Wawona Covered Bridge
One silver lining in a low-water year is that at least it gives you occasional opportunities at seeing the world in a different light. The south fork of the Merced River here would normally never be so calm and still in early August. That said, I'd certainly rather have a normal snowpack.
"The Wawona Covered Bridge is a covered bridge spanning the South Fork of the Merced River near Wawona, California in Yosemite National Park. The bridge was built by Galen Clark, the steward of what was then called the Yosemite Grant, in 1868, without its cladding. The bridge was a major component of Clark's proposed new road from Wawona to the Yosemite Valley. Clark was unable to complete the road, which he sold to the Washburn Group of investors along with the Wawona Hotel. The Washburn Group completed the road to the Yosemite Valley in 1879. It is one of twelve remaining covered bridges in California.
The modified queen post truss was covered with Douglas fir cladding in 1878, enclosing the Ponderosa pine structure and its iron tie rods. The bridge served automobile traffic until 1937, when a new bridge was built about 200 metres (660 ft) to the southwest. The bridge was repaired by Civilian Conservation Corps labor the same year. In 1955 the bridge was damaged by flooding.
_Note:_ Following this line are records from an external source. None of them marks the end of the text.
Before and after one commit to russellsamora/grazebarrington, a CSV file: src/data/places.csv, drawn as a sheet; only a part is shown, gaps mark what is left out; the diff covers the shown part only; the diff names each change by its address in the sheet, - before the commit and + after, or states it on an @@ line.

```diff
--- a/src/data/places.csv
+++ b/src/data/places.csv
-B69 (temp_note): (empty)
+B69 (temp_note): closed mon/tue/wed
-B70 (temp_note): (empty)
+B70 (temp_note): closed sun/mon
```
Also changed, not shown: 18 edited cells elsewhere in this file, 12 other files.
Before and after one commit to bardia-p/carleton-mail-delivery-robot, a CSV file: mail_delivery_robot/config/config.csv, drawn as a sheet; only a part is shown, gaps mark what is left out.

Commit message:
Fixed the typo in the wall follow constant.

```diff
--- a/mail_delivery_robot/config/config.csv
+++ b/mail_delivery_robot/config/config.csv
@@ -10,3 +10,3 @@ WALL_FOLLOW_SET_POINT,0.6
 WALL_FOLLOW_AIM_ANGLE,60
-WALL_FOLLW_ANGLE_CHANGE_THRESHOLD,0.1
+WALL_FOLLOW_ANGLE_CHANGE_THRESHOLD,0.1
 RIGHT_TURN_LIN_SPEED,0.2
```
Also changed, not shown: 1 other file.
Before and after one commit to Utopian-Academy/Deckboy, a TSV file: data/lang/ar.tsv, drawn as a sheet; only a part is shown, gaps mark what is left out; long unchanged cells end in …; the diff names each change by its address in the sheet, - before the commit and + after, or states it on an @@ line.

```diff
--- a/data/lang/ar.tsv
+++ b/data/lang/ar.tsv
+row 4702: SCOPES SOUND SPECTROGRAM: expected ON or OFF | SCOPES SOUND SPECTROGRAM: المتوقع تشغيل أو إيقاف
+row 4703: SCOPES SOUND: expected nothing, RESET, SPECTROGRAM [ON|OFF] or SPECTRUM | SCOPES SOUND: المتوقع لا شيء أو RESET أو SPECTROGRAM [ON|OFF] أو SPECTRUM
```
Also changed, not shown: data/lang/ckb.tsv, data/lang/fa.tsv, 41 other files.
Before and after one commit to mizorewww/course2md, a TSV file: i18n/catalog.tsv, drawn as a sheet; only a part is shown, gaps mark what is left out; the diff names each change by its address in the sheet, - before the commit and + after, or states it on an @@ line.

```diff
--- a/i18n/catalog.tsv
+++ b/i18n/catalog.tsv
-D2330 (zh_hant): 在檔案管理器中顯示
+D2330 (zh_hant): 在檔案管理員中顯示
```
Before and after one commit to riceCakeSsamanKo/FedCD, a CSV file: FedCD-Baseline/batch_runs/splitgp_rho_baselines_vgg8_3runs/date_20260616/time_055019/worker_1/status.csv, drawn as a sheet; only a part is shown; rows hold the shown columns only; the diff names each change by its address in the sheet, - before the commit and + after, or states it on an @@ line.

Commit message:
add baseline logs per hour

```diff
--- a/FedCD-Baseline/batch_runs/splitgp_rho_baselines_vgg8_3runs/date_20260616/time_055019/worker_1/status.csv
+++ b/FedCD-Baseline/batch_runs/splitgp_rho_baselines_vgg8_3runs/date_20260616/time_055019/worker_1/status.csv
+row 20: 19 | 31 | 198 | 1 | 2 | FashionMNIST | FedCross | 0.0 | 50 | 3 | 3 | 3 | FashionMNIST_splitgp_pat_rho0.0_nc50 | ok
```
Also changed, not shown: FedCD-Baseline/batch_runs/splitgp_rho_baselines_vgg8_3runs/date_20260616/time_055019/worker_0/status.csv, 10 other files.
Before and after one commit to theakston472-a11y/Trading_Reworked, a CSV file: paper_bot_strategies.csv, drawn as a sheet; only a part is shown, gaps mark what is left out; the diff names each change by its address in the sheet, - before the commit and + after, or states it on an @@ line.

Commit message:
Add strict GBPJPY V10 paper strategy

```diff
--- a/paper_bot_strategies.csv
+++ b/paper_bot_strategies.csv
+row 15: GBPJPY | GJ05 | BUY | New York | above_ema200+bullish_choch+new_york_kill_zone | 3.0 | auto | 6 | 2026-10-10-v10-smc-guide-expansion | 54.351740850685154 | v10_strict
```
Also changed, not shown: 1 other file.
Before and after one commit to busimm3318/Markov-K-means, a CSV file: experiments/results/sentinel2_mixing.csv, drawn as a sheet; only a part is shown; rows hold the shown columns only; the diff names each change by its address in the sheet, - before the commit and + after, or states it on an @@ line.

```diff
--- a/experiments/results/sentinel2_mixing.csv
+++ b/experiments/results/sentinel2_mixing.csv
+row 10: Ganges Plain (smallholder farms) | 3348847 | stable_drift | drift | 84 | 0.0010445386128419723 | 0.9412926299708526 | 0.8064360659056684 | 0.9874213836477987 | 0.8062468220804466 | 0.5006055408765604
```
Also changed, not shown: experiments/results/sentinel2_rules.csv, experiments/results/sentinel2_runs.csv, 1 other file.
Marked for replacement on account of the damage and its poor general condition, the bridge was instead reconstructed after National Park Service landscape architect Thomas Chalmers Vint intervened in its favor. Work was funded as part of the Park Service's Mission 66 program, using the bridge as the centerpiece of an interpretive exhibit on the history of the Wawona area." (Wikipedia)
7-shot HDR image made from JPEG files taken hand-held with an Olympus OM-D E-M5 camera and M.Zuiko 12-50mm lens, exposure bracketed at nine frames per second, 12mm focal length (24mm FF equivalent), ISO 200, 1/30-sec, f/7.1, with a Hoya circular polarizing filter. Merged and tonemapped in Photomatix Pro 4.2. The sky was really that blue, with the polarizing filter emphasizing the depth of it, and matching what I saw through my ever-present, similarly polarized sunglasses. :o)